Iran Flying Coffins
Iran Air is Iran’s international flag carrying airline, and one would expect a flag carrying service to be a wonderful advertisement for the country around the world. Flying passengers around the globe safely and comfortably, their livery being seen by millions of travellers in countless airports, well this is what other airlines can achieve. Iran Air is not a wonderful advertisement for Iran, it is (particularly in Europe) becoming a joke of an airline. Hit hard by US and EU sanctions against Iran, its planes have been refused to be refuelled across most of Europe’s main airports over the last few years, and have only a limited number of destinations that will accept its planes at all. It has an aging fleet, unable to purchase any planes built in the US or ever owned by any US airline, and has been on the brink of bankruptcy several times in recent years.
Where other flag carrying airlines are proudly advertising their respective countries around the word Iran Air is struggling to remain operational in the face of so many International Sanctions against the Iranian regime. It is not only large companies that the Iranian government continues to harm, as inflation shoots higher and higher above the minimum wage life in Iran is becoming harder and harder for the regular hard working people. With rising food and energy prices Iranian domestic policies and lack of action to fight these issues are hurting the lives of its obedient citizens as much as the international sanctions are crippling its airline.
With spiralling food costs and booming inflation it seems strange that the leaders of Iran continue to pump so much money into its ambitious space program and its continued attempts to develop nuclear facilities. The government has expressed the need for manned Iranian space program to have launched by 2019 at the latest, and it is suggested that Iran’s missile range is now greater than that of North Korea. This is costing the Iranian people billions in US dollars, billions which could be spent improving the lives of its citizens or helping rebuild its broken economy; however the leaders of Iran are far more interested in launching rockets.
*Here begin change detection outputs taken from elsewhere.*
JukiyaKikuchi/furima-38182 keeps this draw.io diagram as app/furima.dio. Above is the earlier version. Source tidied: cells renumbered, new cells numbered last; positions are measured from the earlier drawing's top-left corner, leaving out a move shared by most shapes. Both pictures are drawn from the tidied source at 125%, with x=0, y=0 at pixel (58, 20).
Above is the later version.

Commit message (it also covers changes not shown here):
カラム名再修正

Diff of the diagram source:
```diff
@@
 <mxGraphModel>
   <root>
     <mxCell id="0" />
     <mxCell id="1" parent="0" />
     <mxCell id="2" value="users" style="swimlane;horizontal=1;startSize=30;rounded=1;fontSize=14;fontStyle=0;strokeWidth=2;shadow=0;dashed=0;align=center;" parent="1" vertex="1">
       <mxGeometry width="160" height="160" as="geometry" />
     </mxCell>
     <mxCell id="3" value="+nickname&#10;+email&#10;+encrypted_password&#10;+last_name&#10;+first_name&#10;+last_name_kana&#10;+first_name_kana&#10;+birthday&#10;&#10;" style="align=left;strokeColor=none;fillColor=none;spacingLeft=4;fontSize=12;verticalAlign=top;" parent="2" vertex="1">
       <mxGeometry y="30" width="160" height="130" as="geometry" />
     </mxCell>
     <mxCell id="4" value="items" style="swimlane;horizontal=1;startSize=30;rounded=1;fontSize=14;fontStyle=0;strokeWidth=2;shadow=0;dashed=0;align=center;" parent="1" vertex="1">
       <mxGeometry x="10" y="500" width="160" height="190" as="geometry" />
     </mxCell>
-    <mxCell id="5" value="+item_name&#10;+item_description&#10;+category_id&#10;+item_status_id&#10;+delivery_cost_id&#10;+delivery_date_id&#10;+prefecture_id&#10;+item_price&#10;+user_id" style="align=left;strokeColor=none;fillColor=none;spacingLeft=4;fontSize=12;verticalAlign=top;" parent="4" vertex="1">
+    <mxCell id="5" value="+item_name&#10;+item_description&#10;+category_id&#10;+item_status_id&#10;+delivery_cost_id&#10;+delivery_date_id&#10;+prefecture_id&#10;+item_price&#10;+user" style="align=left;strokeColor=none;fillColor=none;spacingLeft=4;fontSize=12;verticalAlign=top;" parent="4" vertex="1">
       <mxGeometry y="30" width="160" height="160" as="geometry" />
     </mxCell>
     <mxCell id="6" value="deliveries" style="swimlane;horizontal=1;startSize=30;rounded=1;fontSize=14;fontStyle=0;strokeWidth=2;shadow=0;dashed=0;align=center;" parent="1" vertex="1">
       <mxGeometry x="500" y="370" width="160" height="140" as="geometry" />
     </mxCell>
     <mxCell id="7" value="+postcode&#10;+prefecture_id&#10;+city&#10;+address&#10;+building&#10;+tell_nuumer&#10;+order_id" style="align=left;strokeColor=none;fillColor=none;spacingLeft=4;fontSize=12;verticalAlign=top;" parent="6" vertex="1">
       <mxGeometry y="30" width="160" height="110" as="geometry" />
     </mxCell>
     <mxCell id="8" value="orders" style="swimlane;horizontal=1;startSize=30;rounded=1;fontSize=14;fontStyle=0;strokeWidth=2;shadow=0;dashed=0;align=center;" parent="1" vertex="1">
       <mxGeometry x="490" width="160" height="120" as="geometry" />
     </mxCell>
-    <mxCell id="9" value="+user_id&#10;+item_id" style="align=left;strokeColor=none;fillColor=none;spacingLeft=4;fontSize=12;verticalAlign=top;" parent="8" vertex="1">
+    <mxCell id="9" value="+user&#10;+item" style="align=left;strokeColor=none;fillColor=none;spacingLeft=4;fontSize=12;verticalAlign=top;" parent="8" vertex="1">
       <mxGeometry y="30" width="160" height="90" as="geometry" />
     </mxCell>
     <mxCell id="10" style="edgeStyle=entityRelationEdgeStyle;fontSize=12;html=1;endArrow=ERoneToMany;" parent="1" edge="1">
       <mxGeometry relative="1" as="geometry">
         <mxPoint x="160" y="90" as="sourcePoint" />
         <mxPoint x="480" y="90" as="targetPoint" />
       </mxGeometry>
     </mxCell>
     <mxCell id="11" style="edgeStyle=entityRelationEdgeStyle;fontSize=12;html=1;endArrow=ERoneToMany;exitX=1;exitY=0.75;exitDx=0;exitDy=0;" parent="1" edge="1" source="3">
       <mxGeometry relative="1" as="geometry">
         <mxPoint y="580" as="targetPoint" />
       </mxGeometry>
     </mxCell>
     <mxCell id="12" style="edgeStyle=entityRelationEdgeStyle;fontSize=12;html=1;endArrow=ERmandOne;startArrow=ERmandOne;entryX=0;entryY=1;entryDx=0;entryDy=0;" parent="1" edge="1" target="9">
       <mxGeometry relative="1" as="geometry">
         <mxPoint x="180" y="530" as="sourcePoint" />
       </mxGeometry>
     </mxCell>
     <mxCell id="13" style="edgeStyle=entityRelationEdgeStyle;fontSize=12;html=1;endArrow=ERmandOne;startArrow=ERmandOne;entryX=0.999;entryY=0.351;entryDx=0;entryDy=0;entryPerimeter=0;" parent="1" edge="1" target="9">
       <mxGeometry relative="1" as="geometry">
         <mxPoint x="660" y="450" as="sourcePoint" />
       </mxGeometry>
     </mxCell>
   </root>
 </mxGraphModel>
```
By 2019 Iran may well have put an Iranian astronaut into space, but if it continues to chase its nuclear and space ambitions at the cost of the Iranian people and their failing domestic economy, it will soon be unable to fly its citizens as far as Europe, or Tabas.